What’s all the noise about?


A FARCICAL court case will leave Tenterfield ratepayers out of pocket after a prosecution over noise at the Emu Creek Extreme Retreat backfired on the council.
Tenterfield Shire Council was prosecuting Blair Maxwell, owner of the extreme retreat, an off-road motorsport venue at Tabulam for trail riding, 4X4 driving, motocross and enduro activities.
Mr Maxwell is a councillor with the shire, but insists the case involved his business interests and had nothing to do with his civic duties.
Following years of noise complaints and sound monitoring, a council ranger monitored noise on the June long weekend and issued Mr Maxwell with two tickets for breaches of council’s noise regulations.
To this point the exercise had cost council over $60,500.
The matter ended up being heard in Tenterfield Magistrates’ Court on Wednesday 11 December.
Council then applied to change the original charges and the court was adjourned to allow lawyers for both sides to negotiate. The council then withdrew its charges.
General manager Lotta Jackson told the Southern Free Times that the matter was resolved after a process instigated by the magistrate.
“The proceedings against Mr Maxwell are to be withdrawn on the condition that he pays the individual penalty rate for the fines issued,” Ms Jackson said.
“Council as the prosecutor will then formally withdraw the charges and as a result is required by law to pay a measure of the defendant’s costs, with the agreed amount being less than the full cost of proceedings.
“The outcome has allowed council to pursue natural justice, while showing a zero tolerance policy for matters involving environmental pollution.”

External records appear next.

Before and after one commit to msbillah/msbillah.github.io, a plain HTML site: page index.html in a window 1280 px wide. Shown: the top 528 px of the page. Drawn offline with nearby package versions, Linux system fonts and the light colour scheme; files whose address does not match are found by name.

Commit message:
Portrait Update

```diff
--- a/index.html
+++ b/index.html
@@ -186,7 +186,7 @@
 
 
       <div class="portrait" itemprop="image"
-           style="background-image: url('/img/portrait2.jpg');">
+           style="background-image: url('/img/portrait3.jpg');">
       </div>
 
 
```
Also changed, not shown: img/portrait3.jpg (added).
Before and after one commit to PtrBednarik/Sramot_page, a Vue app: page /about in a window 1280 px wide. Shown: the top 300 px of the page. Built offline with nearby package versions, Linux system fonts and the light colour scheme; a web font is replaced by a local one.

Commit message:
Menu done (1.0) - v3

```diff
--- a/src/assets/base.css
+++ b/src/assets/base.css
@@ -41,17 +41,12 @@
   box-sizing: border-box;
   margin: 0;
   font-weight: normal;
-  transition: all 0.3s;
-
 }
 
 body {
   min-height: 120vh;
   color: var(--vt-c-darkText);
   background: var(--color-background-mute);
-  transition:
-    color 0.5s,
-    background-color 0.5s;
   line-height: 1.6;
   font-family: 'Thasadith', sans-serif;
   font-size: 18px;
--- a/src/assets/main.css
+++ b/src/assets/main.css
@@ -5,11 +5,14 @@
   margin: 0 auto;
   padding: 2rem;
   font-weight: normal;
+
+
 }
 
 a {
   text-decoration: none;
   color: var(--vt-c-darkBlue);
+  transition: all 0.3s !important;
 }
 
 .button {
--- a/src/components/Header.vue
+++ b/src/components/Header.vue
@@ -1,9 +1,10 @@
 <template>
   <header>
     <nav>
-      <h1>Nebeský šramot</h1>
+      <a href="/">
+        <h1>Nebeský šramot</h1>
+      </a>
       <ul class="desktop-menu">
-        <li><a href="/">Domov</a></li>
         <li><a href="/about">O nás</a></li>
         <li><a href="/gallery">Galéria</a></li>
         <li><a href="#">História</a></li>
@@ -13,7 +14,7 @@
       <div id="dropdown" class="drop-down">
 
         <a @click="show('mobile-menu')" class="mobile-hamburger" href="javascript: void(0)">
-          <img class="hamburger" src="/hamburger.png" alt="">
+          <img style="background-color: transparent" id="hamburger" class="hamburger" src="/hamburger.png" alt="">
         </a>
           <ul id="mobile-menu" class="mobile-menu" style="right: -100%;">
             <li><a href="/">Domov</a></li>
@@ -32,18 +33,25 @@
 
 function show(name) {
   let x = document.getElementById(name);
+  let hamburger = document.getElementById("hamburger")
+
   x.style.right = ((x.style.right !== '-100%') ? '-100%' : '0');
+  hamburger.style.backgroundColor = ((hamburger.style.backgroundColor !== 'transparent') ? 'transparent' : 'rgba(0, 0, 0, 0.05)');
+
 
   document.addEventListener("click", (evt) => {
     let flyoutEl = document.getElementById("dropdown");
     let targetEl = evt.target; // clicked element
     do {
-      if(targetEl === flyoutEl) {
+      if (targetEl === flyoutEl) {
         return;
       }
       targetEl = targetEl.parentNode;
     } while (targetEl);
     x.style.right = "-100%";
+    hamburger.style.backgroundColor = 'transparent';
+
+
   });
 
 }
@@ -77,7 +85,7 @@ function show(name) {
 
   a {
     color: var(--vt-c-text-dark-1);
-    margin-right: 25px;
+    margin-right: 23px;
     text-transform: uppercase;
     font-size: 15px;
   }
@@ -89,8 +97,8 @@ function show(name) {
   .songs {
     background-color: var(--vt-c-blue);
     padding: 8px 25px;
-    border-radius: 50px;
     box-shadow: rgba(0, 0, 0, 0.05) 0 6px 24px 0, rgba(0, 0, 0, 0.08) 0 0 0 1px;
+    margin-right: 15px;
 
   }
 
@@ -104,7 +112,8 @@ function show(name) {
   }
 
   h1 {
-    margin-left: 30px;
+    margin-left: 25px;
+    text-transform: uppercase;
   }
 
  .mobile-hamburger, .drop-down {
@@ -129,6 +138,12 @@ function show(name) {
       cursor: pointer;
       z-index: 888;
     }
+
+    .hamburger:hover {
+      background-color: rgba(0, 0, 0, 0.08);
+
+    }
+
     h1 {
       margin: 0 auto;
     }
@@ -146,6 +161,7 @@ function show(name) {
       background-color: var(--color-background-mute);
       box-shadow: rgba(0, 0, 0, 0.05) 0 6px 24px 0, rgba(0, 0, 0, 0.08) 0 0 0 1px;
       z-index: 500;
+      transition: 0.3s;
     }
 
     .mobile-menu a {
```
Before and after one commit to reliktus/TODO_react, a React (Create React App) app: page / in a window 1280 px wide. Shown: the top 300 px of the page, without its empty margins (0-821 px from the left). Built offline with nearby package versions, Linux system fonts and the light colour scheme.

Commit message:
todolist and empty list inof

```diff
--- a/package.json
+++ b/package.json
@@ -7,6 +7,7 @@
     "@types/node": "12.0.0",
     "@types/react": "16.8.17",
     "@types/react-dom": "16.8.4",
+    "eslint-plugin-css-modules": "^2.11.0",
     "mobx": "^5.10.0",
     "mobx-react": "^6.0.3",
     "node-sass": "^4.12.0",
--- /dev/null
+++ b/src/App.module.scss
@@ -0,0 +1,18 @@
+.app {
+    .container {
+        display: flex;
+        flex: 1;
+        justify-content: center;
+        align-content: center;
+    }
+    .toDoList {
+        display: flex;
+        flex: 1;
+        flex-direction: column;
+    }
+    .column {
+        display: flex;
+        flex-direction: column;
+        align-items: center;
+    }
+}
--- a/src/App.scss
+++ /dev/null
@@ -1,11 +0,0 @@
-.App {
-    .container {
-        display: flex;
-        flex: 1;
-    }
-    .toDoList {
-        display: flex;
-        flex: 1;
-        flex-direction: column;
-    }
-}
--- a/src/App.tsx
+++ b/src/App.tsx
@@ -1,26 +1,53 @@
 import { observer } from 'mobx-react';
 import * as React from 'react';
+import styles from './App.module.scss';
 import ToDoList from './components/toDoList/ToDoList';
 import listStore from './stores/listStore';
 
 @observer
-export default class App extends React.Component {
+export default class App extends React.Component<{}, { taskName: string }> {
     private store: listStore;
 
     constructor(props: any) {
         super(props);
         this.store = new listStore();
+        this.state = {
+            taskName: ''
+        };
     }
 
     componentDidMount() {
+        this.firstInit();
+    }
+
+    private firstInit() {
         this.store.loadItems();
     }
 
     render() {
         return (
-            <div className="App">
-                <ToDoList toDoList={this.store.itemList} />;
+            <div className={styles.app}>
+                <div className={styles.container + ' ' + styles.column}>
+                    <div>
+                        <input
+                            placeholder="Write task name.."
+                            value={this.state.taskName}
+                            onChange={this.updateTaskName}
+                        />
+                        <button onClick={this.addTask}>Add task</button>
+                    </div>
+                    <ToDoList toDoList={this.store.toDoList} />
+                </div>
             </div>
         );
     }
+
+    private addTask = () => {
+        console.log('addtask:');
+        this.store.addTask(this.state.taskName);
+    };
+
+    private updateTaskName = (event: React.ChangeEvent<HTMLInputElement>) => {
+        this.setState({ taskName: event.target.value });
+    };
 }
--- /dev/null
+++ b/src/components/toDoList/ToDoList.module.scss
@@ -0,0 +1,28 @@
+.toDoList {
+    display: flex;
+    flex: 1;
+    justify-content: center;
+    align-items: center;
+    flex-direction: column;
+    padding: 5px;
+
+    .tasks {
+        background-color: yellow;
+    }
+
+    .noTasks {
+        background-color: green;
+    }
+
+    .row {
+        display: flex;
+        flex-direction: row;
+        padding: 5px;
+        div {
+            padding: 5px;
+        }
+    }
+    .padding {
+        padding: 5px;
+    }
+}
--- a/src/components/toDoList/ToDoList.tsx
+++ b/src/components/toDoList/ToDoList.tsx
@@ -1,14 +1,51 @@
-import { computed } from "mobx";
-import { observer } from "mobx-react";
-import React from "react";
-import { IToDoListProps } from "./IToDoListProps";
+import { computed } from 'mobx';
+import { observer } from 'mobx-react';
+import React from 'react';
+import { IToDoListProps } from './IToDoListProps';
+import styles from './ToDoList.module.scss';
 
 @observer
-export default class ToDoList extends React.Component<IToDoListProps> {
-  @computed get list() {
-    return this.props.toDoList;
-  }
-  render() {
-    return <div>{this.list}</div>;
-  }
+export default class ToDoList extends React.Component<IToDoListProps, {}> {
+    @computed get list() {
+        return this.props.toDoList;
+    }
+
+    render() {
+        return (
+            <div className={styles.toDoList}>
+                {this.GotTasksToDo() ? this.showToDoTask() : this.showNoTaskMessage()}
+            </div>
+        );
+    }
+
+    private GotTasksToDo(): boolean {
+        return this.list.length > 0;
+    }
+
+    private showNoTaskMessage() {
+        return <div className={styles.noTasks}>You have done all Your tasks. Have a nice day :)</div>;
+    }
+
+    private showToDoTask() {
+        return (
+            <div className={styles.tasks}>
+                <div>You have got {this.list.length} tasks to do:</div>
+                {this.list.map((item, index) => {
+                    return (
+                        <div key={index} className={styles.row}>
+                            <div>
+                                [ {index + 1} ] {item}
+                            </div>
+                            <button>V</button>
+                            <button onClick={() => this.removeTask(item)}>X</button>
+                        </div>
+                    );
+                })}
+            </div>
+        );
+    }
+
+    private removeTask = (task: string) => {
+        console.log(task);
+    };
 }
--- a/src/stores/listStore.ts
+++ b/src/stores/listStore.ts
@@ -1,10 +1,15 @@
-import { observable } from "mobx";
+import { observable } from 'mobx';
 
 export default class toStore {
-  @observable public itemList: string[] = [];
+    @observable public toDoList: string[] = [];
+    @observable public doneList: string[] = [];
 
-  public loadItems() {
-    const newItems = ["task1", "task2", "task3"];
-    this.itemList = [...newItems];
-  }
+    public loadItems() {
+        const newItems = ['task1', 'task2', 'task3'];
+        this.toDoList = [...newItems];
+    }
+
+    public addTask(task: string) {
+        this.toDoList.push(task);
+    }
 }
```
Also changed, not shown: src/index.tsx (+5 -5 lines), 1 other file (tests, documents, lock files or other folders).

“The case was withdrawn, so I’m innocent of anything,” Mr Maxwell said.
He said council had been “badgered” into the court action after a five-year campaign of complaints by nearby residents.
“Council is using everything in its arsenal against my business,” he said.
“There was no approach to me to negotiate an appropriate outcome,” Mr Maxwell said. “They were just dogged in their pursuit of a conviction which basically amounted to $400.”
Tenterfield Shire Council was represented by a Sydney barrister.
Mr Maxwell said the agreement ending the court action requires him to pay council the equivalent of the fine had their prosecution been successful – $400.
In return, the council agreed to drop the charges and pay a proportion of Mr Maxwell’s legal fees – $6000.
“It seemed a wiser thing to do, to reduce the legal fees for everyone, if this could be organised,” he said.
“It was a hell of a lot of money, from us and from the ratepayers’ kitty that was used, we feel, to harass our business.”
Observers estimate the cost to council of last week’s court hearings at $18,000 to $20,000.
“The council buggered it up, basically,” said an observer who asked not to be named.
“It’s an absolute catastrophe that the people of Tenterfield, the ratepayers, have to put up with this sort of rot,” said another who attended the court.
“In my way of thinking there should be an administrator in there to sort this whole council out.”

TENTERFIELD Shire Council has racked up a huge bill in its efforts to monitor noise at the Emu Creek Extreme Retreat.
From 2009 to the end of the 2012/2013 financial year a total of $60,521.36 has gone towards sound monitoring, according to council documents.
This total does not incorporate costs since July 1, 2013 which include the cost of the failed court case against the retreat and its owner Blair Maxwell.
Council has spent $9200 on wages, $2500 on plant, $1500 on equipment, $22,100 on sound technicians, and $25,600 on legal costs leading up to, but not including, the 11 December failed prosecution.